━━ DATA FOR REVIEW ━━
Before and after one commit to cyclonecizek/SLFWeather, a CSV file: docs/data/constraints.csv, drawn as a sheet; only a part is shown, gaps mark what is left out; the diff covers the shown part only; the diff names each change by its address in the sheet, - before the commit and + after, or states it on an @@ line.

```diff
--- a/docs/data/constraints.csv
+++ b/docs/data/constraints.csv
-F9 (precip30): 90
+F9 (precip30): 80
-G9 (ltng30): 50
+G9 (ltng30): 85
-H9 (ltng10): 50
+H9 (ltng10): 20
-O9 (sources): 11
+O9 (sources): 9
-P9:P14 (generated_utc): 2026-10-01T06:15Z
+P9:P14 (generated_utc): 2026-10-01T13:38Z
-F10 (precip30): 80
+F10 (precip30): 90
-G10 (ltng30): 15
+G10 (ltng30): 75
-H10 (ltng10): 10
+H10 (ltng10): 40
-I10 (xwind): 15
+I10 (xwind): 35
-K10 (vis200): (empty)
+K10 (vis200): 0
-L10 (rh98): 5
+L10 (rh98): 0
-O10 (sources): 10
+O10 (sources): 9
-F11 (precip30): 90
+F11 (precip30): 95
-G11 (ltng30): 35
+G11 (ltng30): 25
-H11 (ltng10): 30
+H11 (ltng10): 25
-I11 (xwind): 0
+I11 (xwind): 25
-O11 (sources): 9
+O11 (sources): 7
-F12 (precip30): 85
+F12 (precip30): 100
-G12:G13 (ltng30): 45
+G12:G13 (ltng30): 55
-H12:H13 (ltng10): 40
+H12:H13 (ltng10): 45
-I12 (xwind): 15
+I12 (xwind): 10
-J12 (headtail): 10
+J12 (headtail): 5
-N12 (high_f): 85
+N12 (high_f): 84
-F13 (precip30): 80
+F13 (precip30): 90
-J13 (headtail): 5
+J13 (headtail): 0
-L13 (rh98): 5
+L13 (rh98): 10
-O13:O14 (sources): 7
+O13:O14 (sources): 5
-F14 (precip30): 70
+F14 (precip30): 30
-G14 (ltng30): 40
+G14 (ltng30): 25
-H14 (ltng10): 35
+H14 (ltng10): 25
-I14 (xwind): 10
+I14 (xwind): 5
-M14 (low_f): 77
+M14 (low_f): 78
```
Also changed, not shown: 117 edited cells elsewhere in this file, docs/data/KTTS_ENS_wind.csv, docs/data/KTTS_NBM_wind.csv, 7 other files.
━━━
━━ DATA FOR REVIEW ━━
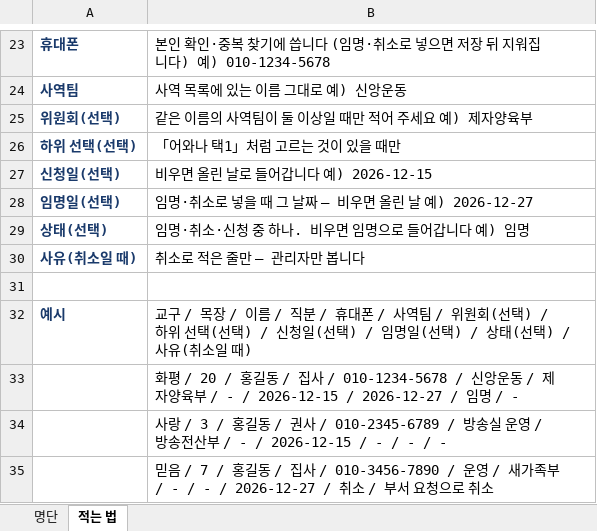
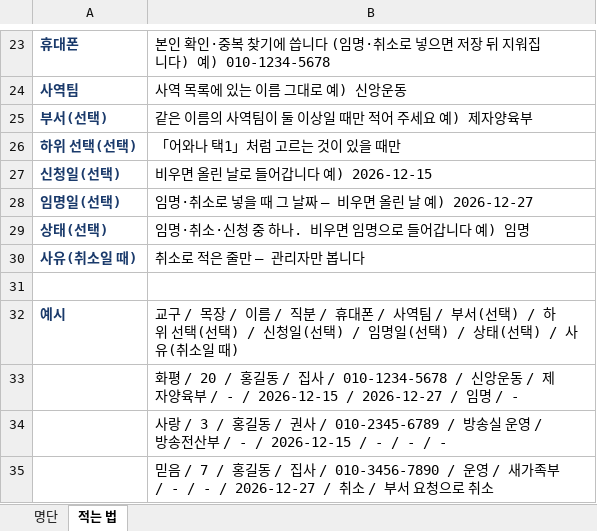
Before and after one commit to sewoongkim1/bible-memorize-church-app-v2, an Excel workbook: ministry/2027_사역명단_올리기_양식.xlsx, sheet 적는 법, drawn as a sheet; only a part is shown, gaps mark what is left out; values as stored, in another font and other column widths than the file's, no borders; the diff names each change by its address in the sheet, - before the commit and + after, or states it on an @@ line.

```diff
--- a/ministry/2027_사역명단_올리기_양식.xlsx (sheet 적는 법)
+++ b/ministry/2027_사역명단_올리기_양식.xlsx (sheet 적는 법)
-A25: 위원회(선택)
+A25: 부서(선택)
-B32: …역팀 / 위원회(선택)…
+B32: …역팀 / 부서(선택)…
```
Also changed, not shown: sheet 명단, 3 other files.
━━━
YOUR GOAL:
Identify the lines above that contain the word "sheet", then copy them.

PROBLEM SOLUTION:
Before and after one commit to cyclonecizek/SLFWeather, a CSV file: docs/data/constraints.csv, drawn as a sheet; only a part is shown, gaps mark what is left out; the diff covers the shown part only; the diff names each change by its address in the sheet, - before the commit and + after, or states it on an @@ line.
Before and after one commit to sewoongkim1/bible-memorize-church-app-v2, an Excel workbook: ministry/2027_사역명단_올리기_양식.xlsx, sheet 적는 법, drawn as a sheet; only a part is shown, gaps mark what is left out; values as stored, in another font and other column widths than the file's, no borders; the diff names each change by its address in the sheet, - before the commit and + after, or states it on an @@ line.
--- a/ministry/2027_사역명단_올리기_양식.xlsx (sheet 적는 법)
+++ b/ministry/2027_사역명단_올리기_양식.xlsx (sheet 적는 법)
Also changed, not shown: sheet 명단, 3 other files.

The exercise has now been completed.